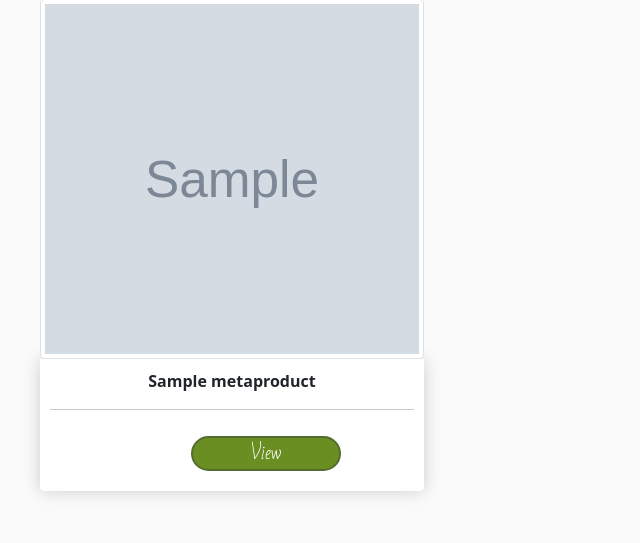
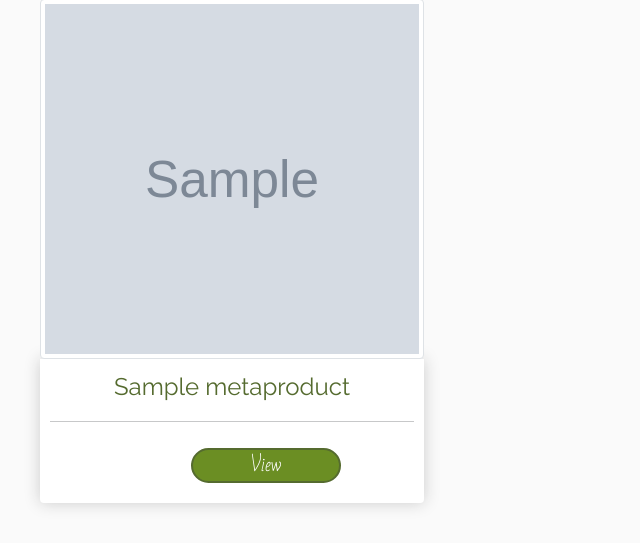
Before and after one commit to DorotaChroboczek/Hobby_Store, a Django app: page /category/1/subcategory/1 in a window 1280 px wide; the page is wider, and only the part inside the window is pictured. Shown: the part 554-1097 px from the top of that part, without its empty margins (0-640 px from the left). Before the commit the page ends 1050 px from the top of that part, so only its background shows below. Run offline with Django 3.2, Linux system fonts and the light colour scheme; tables that the repository leaves empty hold one stand-in row (values such as "Sample post"); grey boxes marked "Sample" are stand-in pictures.

Commit message:
change: font-family of meta_product in subcategory.html

```diff
--- a/static/css/base.css
+++ b/static/css/base.css
@@ -301,7 +301,6 @@ body{
 }
 
 .subcategory-name {
-	/*font-family: 'Bad Script', msbm10, serif;*/
 	font-family: 'Raleway', sans-serif;
 	font-weight: 200;
 	font-size: 24px;
@@ -379,7 +378,8 @@ body{
 
 .meta_product-name {
 	font-family: 'Raleway', sans-serif;
-	font-size: 23px;
+	font-weight: 200;
+	font-size: 24px;
 	color: darkolivegreen;
 	justify-content: center;
 	align-items: center;
--- a/store/templates/subcategory.html
+++ b/store/templates/subcategory.html
@@ -20,7 +20,7 @@
             <div class="col-lg-4">
                 <img class="img-thumbnail" alt="..." src="{{ meta_product.imageURL }}">
                 <div class="box-element product">
-                    <p><strong>{{ meta_product.name }}</strong></p>
+                    <p class="meta_product-name"><strong>{{ meta_product.name }}</strong></p>
                     <hr>
                     <a class="btn btn-outline-success"
                        href="{% url 'store:meta_product' c_id=category.id sc_id=subcategory.id mp_id=meta_product.id %}">View</a>
```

§

* **Your task**
Word for word, give the data above again, without any images.

* **Result below**
Before and after one commit to DorotaChroboczek/Hobby_Store, a Django app: page /category/1/subcategory/1 in a window 1280 px wide; the page is wider, and only the part inside the window is pictured. Shown: the part 554-1097 px from the top of that part, without its empty margins (0-640 px from the left). Before the commit the page ends 1050 px from the top of that part, so only its background shows below. Run offline with Django 3.2, Linux system fonts and the light colour scheme; tables that the repository leaves empty hold one stand-in row (values such as "Sample post"); grey boxes marked "Sample" are stand-in pictures.

Commit message:
change: font-family of meta_product in subcategory.html

```diff
--- a/static/css/base.css
+++ b/static/css/base.css
@@ -301,7 +301,6 @@ body{
 }
 
 .subcategory-name {
-	/*font-family: 'Bad Script', msbm10, serif;*/
 	font-family: 'Raleway', sans-serif;
 	font-weight: 200;
 	font-size: 24px;
@@ -379,7 +378,8 @@ body{
 
 .meta_product-name {
 	font-family: 'Raleway', sans-serif;
-	font-size: 23px;
+	font-weight: 200;
+	font-size: 24px;
 	color: darkolivegreen;
 	justify-content: center;
 	align-items: center;
--- a/store/templates/subcategory.html
+++ b/store/templates/subcategory.html
@@ -20,7 +20,7 @@
             <div class="col-lg-4">
                 <img class="img-thumbnail" alt="..." src="{{ meta_product.imageURL }}">
                 <div class="box-element product">
-                    <p><strong>{{ meta_product.name }}</strong></p>
+                    <p class="meta_product-name"><strong>{{ meta_product.name }}</strong></p>
                     <hr>
                     <a class="btn btn-outline-success"
                        href="{% url 'store:meta_product' c_id=category.id sc_id=subcategory.id mp_id=meta_product.id %}">View</a>
```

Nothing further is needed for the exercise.